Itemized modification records
########

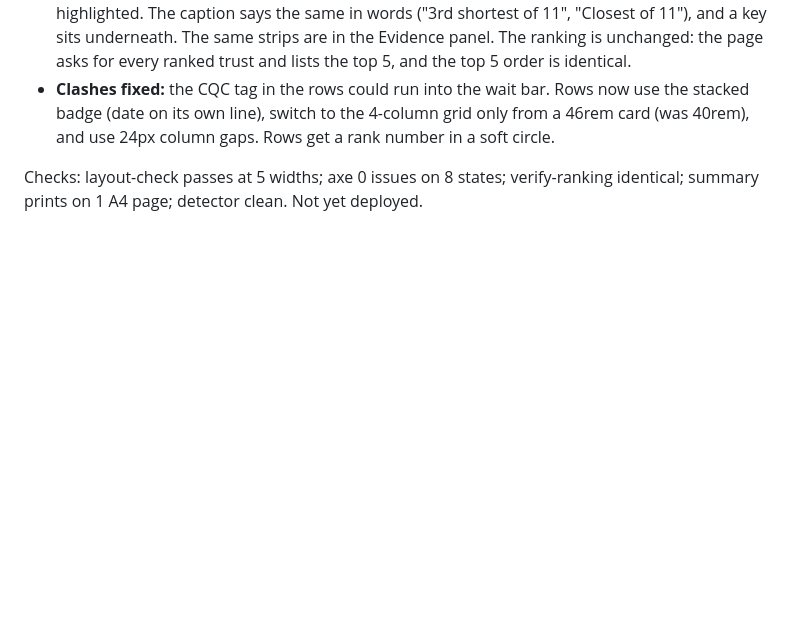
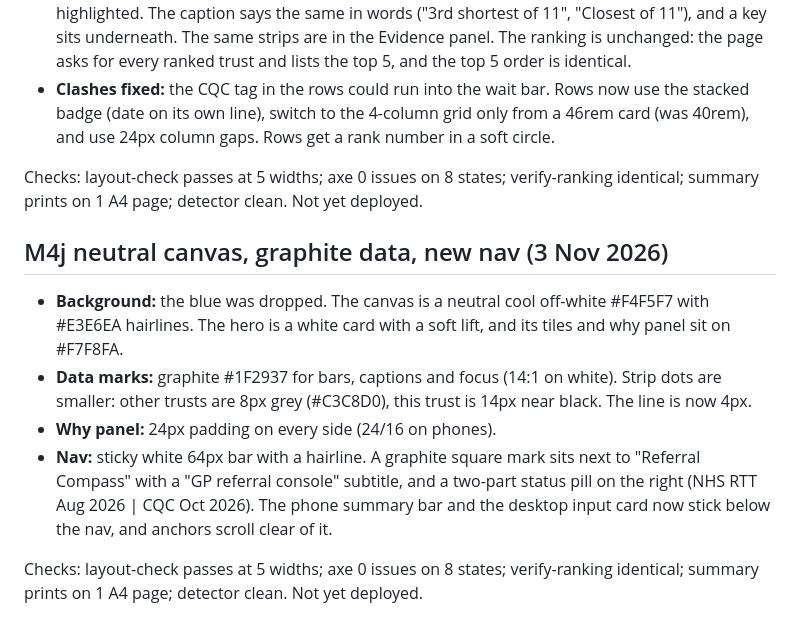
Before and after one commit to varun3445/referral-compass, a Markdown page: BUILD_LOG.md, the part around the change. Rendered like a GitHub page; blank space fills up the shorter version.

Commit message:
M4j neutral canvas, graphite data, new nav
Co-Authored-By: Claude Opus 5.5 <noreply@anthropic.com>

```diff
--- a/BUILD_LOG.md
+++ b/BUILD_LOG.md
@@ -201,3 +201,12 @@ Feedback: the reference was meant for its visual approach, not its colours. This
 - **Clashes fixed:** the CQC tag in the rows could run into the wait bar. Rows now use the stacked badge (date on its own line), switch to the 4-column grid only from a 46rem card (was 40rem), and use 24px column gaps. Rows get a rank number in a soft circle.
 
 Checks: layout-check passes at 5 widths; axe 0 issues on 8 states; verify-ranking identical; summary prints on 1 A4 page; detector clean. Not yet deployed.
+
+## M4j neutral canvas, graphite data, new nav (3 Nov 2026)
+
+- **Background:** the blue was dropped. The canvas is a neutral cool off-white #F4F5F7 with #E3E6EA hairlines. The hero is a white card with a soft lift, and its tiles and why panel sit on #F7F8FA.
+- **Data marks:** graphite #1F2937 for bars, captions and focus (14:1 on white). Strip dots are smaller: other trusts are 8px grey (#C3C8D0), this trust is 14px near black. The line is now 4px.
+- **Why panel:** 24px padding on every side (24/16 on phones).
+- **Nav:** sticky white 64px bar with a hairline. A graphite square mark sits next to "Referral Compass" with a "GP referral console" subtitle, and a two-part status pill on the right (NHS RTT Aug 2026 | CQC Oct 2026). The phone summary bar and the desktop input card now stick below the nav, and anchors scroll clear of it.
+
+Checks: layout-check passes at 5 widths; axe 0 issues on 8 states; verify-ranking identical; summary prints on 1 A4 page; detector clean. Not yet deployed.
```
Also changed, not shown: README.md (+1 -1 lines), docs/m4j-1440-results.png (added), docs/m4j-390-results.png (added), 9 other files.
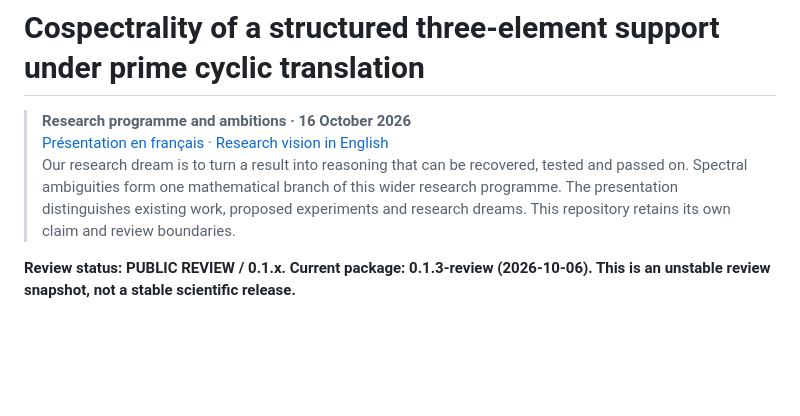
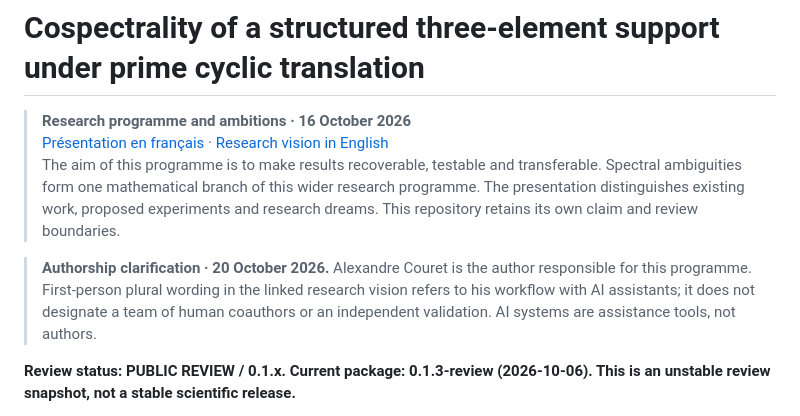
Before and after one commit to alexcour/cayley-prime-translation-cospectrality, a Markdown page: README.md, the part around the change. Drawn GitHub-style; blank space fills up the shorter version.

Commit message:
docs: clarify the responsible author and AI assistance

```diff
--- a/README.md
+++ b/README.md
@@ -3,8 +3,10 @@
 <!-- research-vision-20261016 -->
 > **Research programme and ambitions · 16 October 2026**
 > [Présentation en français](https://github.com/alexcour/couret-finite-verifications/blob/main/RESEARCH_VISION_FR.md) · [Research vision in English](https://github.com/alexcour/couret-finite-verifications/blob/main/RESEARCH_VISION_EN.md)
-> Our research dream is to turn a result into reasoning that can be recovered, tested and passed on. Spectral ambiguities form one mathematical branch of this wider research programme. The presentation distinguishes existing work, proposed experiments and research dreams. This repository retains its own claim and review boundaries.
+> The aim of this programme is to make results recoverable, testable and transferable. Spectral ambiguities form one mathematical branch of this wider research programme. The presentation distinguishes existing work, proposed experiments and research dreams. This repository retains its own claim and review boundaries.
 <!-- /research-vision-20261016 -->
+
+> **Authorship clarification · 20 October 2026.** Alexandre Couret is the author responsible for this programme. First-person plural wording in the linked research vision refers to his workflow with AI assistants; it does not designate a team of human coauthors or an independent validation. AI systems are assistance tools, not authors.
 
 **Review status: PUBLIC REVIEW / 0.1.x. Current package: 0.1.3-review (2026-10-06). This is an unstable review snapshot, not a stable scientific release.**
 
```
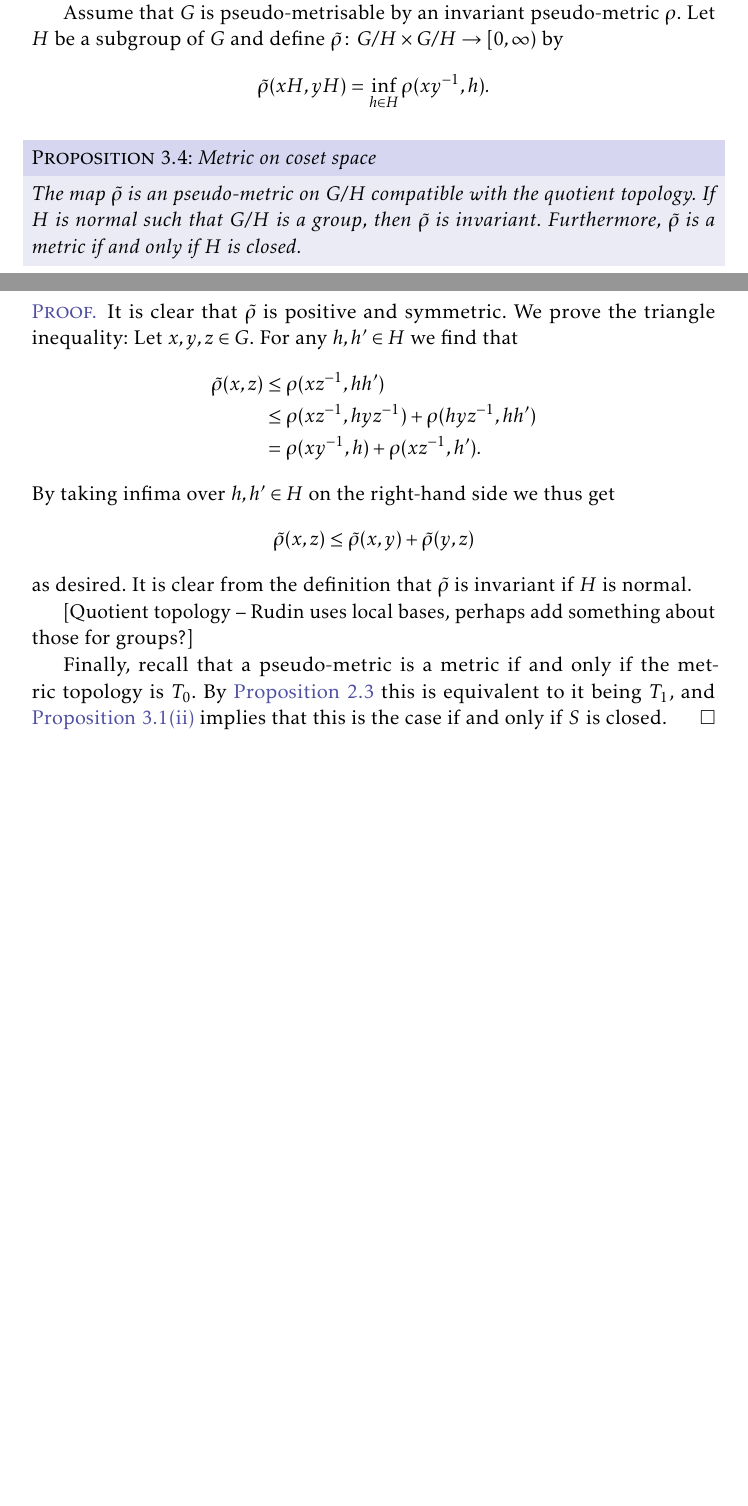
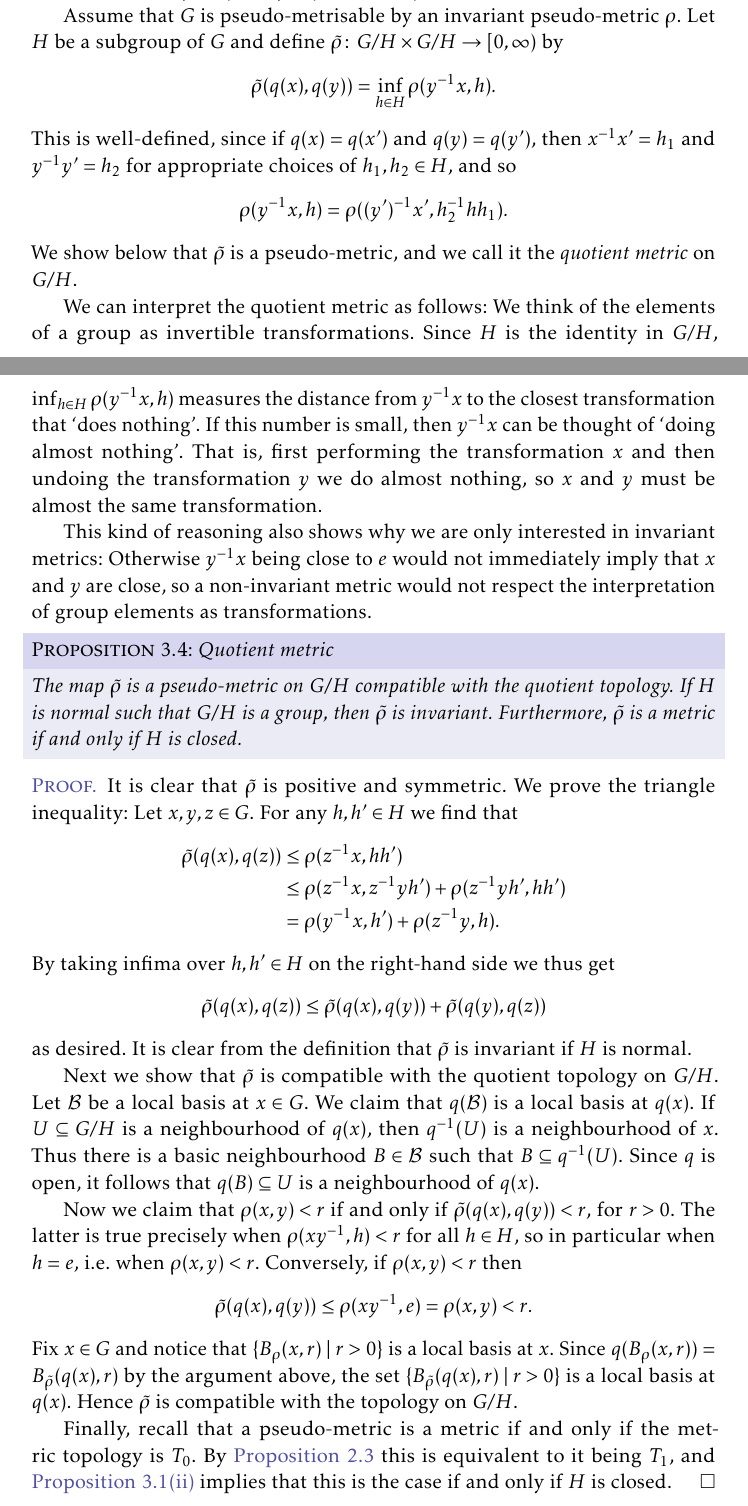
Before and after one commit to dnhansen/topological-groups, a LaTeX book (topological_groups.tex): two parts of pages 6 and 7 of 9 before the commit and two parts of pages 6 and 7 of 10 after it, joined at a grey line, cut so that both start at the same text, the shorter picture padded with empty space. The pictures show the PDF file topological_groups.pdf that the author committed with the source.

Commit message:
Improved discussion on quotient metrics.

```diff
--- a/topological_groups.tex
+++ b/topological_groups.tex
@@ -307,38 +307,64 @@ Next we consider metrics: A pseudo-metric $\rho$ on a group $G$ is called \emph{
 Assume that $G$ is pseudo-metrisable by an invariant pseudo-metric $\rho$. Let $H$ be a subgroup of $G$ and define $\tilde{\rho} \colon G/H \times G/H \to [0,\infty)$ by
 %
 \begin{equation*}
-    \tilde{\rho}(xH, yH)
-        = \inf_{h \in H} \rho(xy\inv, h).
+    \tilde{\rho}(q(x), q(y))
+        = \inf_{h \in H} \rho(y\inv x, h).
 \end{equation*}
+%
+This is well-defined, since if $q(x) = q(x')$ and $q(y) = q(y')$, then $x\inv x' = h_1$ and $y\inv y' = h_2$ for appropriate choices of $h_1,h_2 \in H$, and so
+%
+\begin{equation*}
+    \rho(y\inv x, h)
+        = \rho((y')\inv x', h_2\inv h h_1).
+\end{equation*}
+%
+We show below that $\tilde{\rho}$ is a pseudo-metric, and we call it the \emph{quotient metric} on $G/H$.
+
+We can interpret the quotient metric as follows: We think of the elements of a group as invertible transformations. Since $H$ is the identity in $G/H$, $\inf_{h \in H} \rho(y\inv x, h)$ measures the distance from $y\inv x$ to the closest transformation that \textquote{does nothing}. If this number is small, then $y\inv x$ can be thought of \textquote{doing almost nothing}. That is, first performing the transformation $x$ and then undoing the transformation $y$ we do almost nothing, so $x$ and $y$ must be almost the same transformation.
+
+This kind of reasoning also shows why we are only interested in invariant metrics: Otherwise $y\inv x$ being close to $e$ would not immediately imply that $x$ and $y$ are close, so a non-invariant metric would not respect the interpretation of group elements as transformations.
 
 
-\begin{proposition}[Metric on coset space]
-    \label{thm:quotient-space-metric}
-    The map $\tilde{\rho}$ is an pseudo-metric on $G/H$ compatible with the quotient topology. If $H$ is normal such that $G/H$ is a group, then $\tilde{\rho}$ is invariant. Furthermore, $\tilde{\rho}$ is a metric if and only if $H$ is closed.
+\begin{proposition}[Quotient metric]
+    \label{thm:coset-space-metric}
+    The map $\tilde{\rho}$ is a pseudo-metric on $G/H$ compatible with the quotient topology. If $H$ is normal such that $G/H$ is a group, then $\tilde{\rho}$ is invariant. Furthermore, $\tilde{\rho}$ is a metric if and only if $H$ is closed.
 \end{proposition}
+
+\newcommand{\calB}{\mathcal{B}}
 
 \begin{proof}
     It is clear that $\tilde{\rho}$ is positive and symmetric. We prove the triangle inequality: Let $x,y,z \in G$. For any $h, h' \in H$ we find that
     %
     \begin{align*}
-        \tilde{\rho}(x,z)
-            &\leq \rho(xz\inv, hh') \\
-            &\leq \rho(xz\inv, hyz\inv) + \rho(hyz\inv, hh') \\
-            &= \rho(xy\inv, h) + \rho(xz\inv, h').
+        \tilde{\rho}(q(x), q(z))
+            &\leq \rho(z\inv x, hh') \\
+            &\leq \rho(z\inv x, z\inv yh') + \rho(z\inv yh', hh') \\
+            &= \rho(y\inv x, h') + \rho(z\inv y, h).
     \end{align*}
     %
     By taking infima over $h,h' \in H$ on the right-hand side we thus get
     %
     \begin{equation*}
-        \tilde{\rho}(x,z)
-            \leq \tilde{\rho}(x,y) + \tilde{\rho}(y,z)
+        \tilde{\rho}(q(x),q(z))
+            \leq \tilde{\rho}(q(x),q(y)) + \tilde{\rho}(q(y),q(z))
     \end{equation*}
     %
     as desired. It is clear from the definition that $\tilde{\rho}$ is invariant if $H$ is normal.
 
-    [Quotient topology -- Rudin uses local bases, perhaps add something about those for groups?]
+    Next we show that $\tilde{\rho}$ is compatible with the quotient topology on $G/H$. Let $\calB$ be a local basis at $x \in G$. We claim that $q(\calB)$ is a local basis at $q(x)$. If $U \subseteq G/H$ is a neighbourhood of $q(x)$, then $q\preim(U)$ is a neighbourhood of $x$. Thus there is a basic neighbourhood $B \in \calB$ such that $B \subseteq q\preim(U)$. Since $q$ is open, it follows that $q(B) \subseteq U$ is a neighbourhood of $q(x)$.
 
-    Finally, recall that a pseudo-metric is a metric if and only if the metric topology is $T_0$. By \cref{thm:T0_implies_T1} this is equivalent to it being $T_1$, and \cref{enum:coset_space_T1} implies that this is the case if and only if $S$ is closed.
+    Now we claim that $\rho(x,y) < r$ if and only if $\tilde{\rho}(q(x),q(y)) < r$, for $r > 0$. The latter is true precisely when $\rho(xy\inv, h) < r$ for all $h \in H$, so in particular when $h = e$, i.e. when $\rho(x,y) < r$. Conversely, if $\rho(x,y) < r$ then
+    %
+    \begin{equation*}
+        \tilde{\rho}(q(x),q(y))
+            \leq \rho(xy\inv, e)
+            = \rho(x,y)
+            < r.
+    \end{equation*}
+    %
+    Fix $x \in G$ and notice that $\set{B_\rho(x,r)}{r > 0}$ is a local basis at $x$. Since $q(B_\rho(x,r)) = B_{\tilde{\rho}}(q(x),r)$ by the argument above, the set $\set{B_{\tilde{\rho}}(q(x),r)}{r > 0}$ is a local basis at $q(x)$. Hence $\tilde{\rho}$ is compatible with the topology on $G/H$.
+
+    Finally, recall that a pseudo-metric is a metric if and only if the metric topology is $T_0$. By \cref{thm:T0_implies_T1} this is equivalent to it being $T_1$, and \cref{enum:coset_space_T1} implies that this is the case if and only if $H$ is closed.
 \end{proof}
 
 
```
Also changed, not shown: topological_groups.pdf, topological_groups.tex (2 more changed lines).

########

### Description of the task
Locate the word "equivalent" in the entries, and copy every line where it is found.

### Output for this exercise
-    Finally, recall that a pseudo-metric is a metric if and only if the metric topology is $T_0$. By \cref{thm:T0_implies_T1} this is equivalent to it being $T_1$, and \cref{enum:coset_space_T1} implies that this is the case if and only if $S$ is closed.
+    Finally, recall that a pseudo-metric is a metric if and only if the metric topology is $T_0$. By \cref{thm:T0_implies_T1} this is equivalent to it being $T_1$, and \cref{enum:coset_space_T1} implies that this is the case if and only if $H$ is closed.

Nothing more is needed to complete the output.